This Victorian parliamentary inquiry examined responses to criminal child abuse by all non-government organisations that interact directly with children.
Each year hundreds of thousands of children and young people in Victoria spend time involved with religious and other non-government organisations. These organisations provide a broad range of valuable services and social programs including child care, education, social activities, spiritual guidance and sports and recreation programs. Some organisations also provide temporary or permanent residential care away from the family.
The overwhelming majority of children who participate in organisational activities or who are cared for by personnel in non-government organisations are safe and they gain great benefit from engaging in such activities and services.
Given children’s vulnerability and dependence on adults, however, there will always be a degree of risk of them being criminally abused by employees or others associated with non-government organisations. The community now acknowledges the incidence of criminal abuse over many years in some of society’s most trusted and respected institutions and organisations.
The criminal abuse of children represents a departure of the gravest kind from the standards of decency fundamental to any civilised society. Although our society has understood this for a long time, we have not given enough attention to the need to take adequate protective measures to prevent it.
The experience of criminal child abuse has profound and lifelong consequences for the physical, psychological and emotional wellbeing of victims. For parents of children abused in the care of trusted organisations, it is a betrayal beyond comprehension.

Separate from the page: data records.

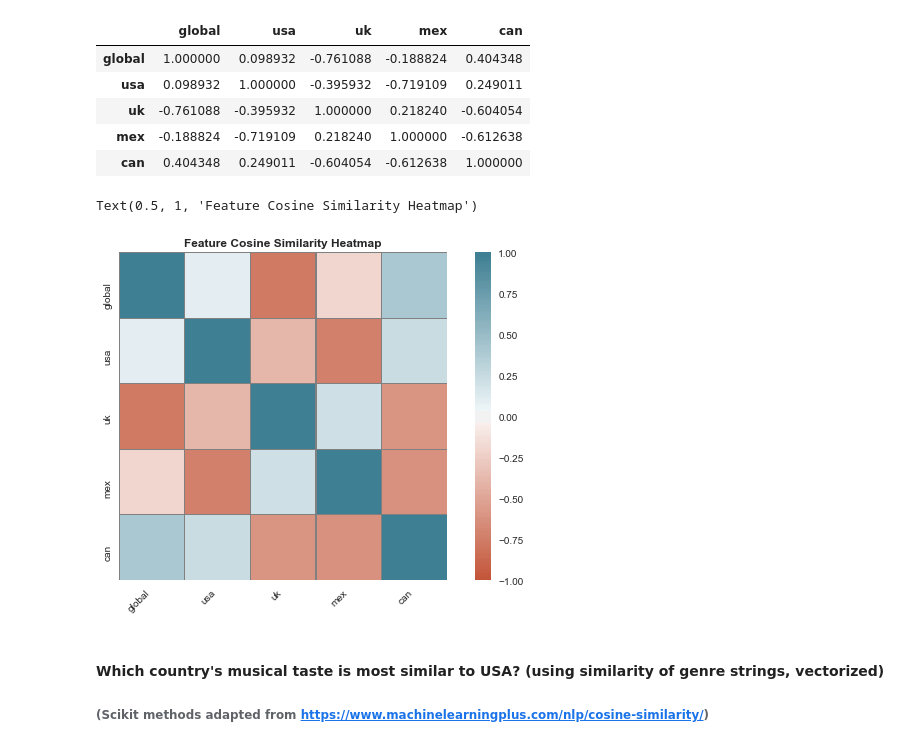
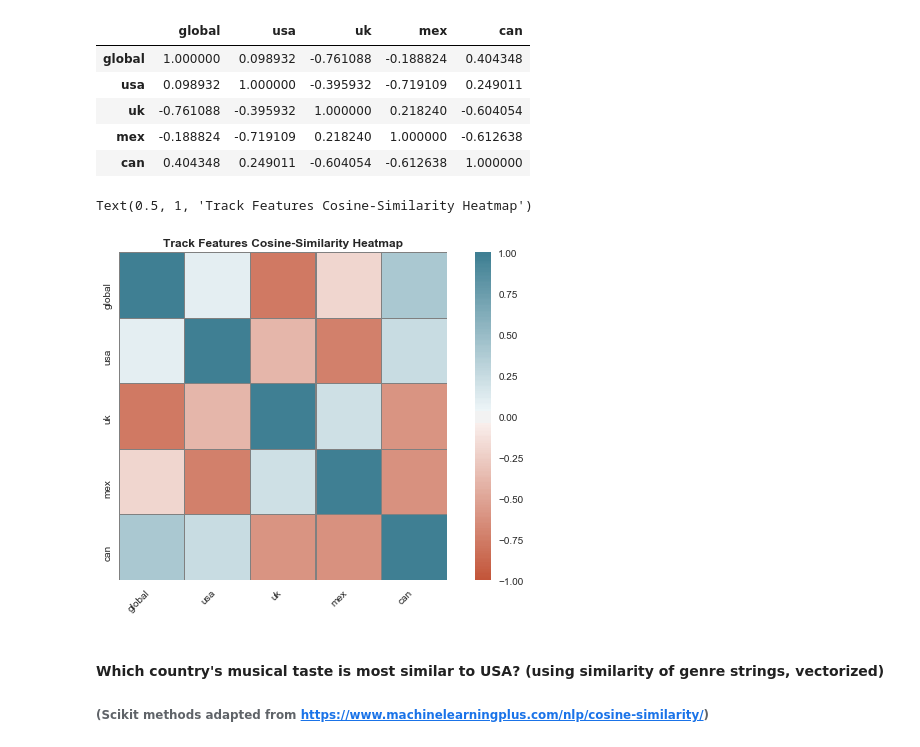
Before and after one commit to jakemull13/spotify_musical_tastes_analysis, a Jupyter notebook: capstone.ipynb, the cells around one changed output. Saved outputs shown, nothing was run; the diff lists cells and outputs as text; code cells hidden in the pictures.

```diff
--- a/capstone.ipynb
+++ b/capstone.ipynb
@@ -498,26 +498,26 @@ similarity_df
 # %%
 #visualize with with a heatmap
 def similarity_heatmap(dataframe):
     ax = sns.heatmap(
         dataframe,
         vmin=-1, vmax=1, center=0,
         cmap=sns.diverging_palette(20, 220, n=200),
         square=True,
         linewidth=.1,
         linecolor='gray'
         )
     ax.set_xticklabels(
         ax.get_xticklabels(),
         rotation=45,
         horizontalalignment='right');
 
 similarity_heatmap(similarity_df)
-plt.title('Feature Cosine Similarity Heatmap', fontsize=12, fontweight='bold')
+plt.title('Track Features Cosine-Similarity Heatmap', fontsize=12, fontweight='bold')
 plt.tight_layout()
 plt.savefig('feature_similarity_heatmap', dpi=240)
 # %% [output]
-Text(0.5, 1, 'Feature Cosine Similarity Heatmap')
+Text(0.5, 1, 'Track Features Cosine-Similarity Heatmap')
-[figure, old version]
+[figure, new version]
 # %% [markdown]
 #### Which country's musical taste is most similar to USA? (using similarity of genre strings, vectorized)
 ###### (Scikit methods adapted from https://www.machinelearningplus.com/nlp/cosine-similarity/)
```
Also changed, not shown: parts of 2 cells of this notebook.
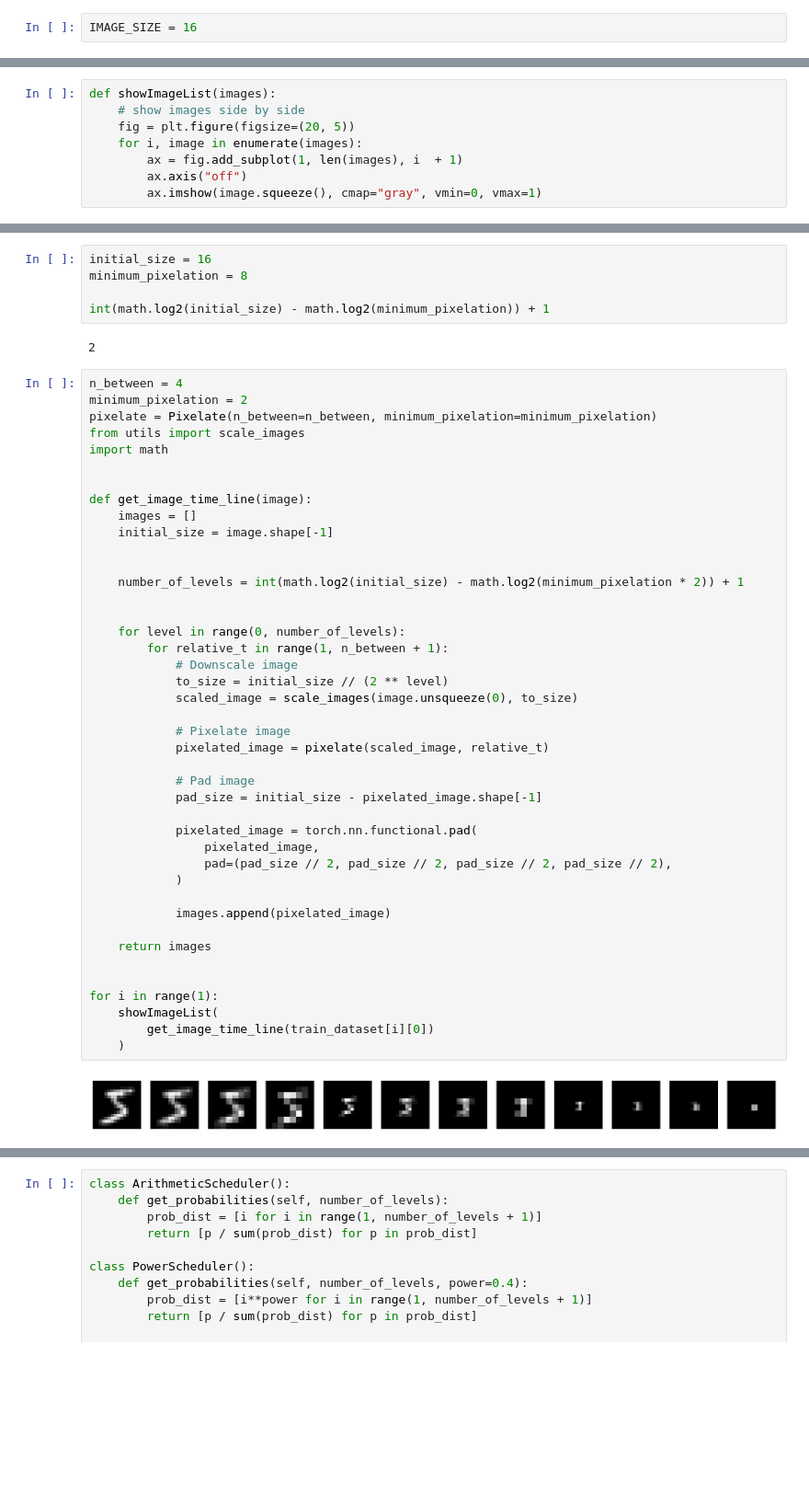
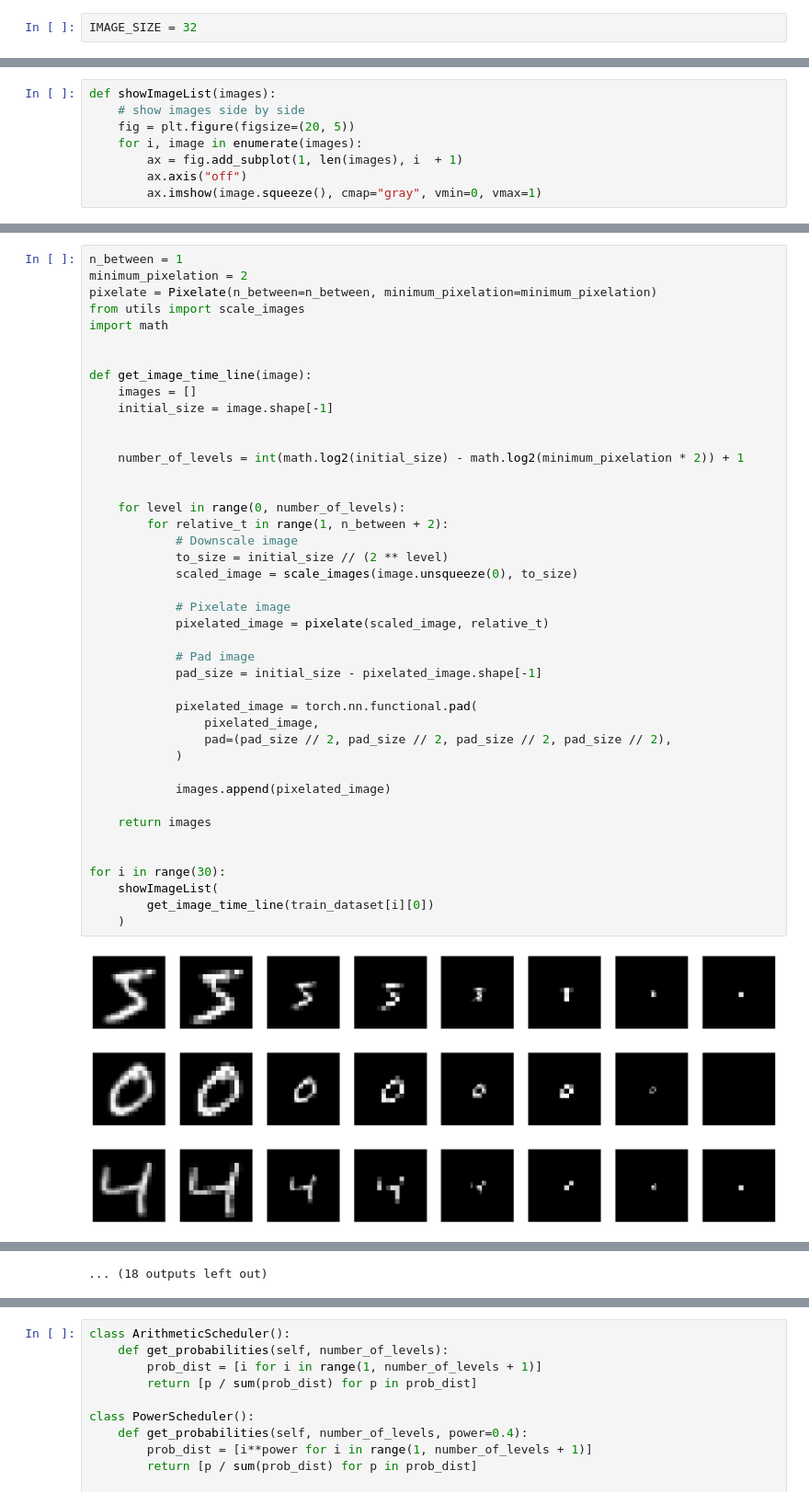
Before and after one commit to christianjensen2903/MNISTDiffusion, a Jupyter notebook: cold.ipynb, the cells around one changed output, grey strips where cells are left out. Shown: that part at 92% size. Cells and saved outputs as stored; diff of their text form; blank space fills up the shorter version.

```diff
--- a/cold.ipynb
+++ b/cold.ipynb
@@ -3,7 +3,7 @@ from torchvision import transforms, datasets
 import torch
 import matplotlib.pyplot as plt
 # %%
-IMAGE_SIZE = 16
+IMAGE_SIZE = 32
 # %%
 mnist_transform = transforms.Compose(
     [
@@ -112,12 +87,5 @@ len([
-# %%
-initial_size = 16
-minimum_pixelation = 8
-
-int(math.log2(initial_size) - math.log2(minimum_pixelation)) + 1
-# %% [output]
-2
 # %%
-n_between = 4
+n_between = 1
 minimum_pixelation = 2
 pixelate = Pixelate(n_between=n_between, minimum_pixelation=minimum_pixelation)
 from utils import scale_images
@@ -130,33 +98,35 @@ def get_image_time_line(image):
 
 
     number_of_levels = int(math.log2(initial_size) - math.log2(minimum_pixelation * 2)) + 1
 
 
     for level in range(0, number_of_levels):
-        for relative_t in range(1, n_between + 1):
+        for relative_t in range(1, n_between + 2):
             # Downscale image
             to_size = initial_size // (2 ** level)
             scaled_image = scale_images(image.unsqueeze(0), to_size)
 
             # Pixelate image
             pixelated_image = pixelate(scaled_image, relative_t)
 
             # Pad image
             pad_size = initial_size - pixelated_image.shape[-1]
 
             pixelated_image = torch.nn.functional.pad(
                 pixelated_image,
                 pad=(pad_size // 2, pad_size // 2, pad_size // 2, pad_size // 2),
             )
 
             images.append(pixelated_image)
 
     return images
 
 
-for i in range(1):
+for i in range(30):
     showImageList(
         get_image_time_line(train_dataset[i][0])
     )
 # %% [output]
-[figure, old version]
+[figure, new version]
+[figure, added]
+[figure, added]
@@ -163,3 +142,4 @@ for i in range(1):
+... (18 outputs left out)
 # %%
 def get_example_sample(image):
 
```
Also changed, not shown: parts of 12 cells of this notebook, 3 other files.
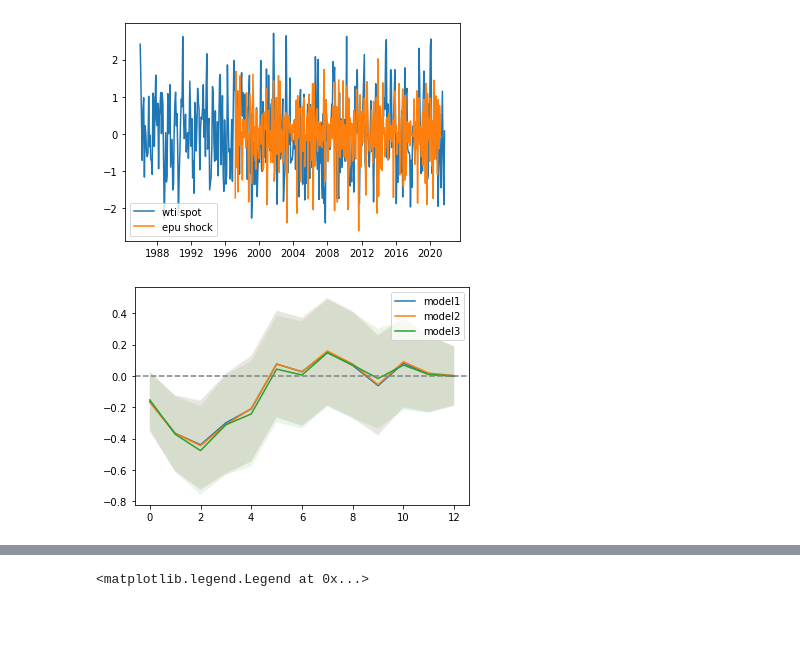
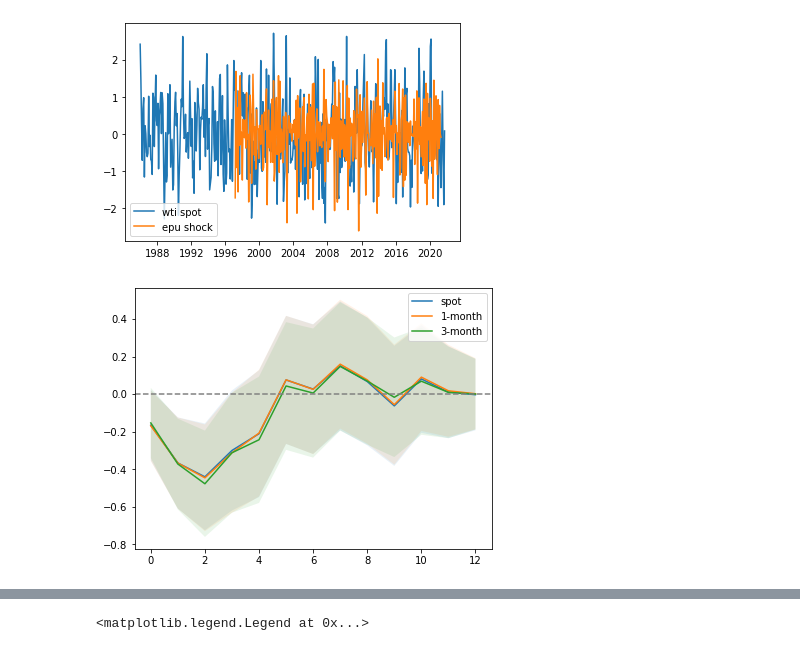
Before and after one commit to t0nychn/UG_thesis, a Jupyter notebook: Exploratory4.ipynb, the cells around one changed output, grey strips where cells are left out. Cells and saved outputs as stored; diff of their text form; code cells hidden in the pictures; blank space fills up the shorter version.

```diff
--- a/Exploratory4.ipynb
+++ b/Exploratory4.ipynb
@@ -30,9 +34,11 @@ model1 = ardl('spot', 'GEPU_current', spot.join(epu_shock))
 model2 = ardl('contract_1', 'GEPU_current', c1.join(epu_shock))
 model3 = ardl('contract_3', 'GEPU_current', c3.join(epu_shock))
 # %%
-draw((model1, model2, model3))
+draw((model1, model2, model3),
+    labels=('spot', '1-month', '3-month')
+    )
 # %% [output]
-[figure, old version]
+[figure, new version]
 # %%
 draw((model1, model2, model3), cumulative=True)
 # %% [output]
```
Also changed, not shown: parts of 48 cells of this notebook, 2 other files.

Community outrage at the occurrence of criminal child abuse in organisations has led to the establishment of public inquiries internationally, nationally and in Victoria. Notably in Australia, religious organisations have generally been overlooked in these inquiries. In addition, religious organisations in Victoria have generally not initiated internal reviews to determine the extent of criminal child abuse and how their systems and processes may have contributed to its occurrence.
Religious organisations are among the most revered and trusted institutions in society. Internationally, the exposure of systemic child abuse in religious organisations has called into question this trust and the integrity of some of these organisations. The Catholic Church, in particular, has been at the centre of a worldwide scandal.
The 2012 Cummins Inquiry identified concerns regarding the handling of criminal child abuse in religious organisations in Victoria, and recommended that:
A formal investigation should be conducted into the processes by which religious organisations respond to the criminal abuse of children by religious personnel within their organisations.
In response to this recommendation and through the Governor in Council, the Victorian Government requested that the joint investigatory Family and Community Development Committee undertake an inquiry into these processes. Members of Parliament from multiple political parties and both Houses of Parliament comprise the Committee.
In establishing this Inquiry, the Government requested the Committee inquire into responses to criminal child abuse by all non-government organisations that interact directly with children. In addition to its primary focus on religious organisations, the Committee has considered recreational, sporting, childcare, education, community and other child-related services and activities operated by non-government organisations.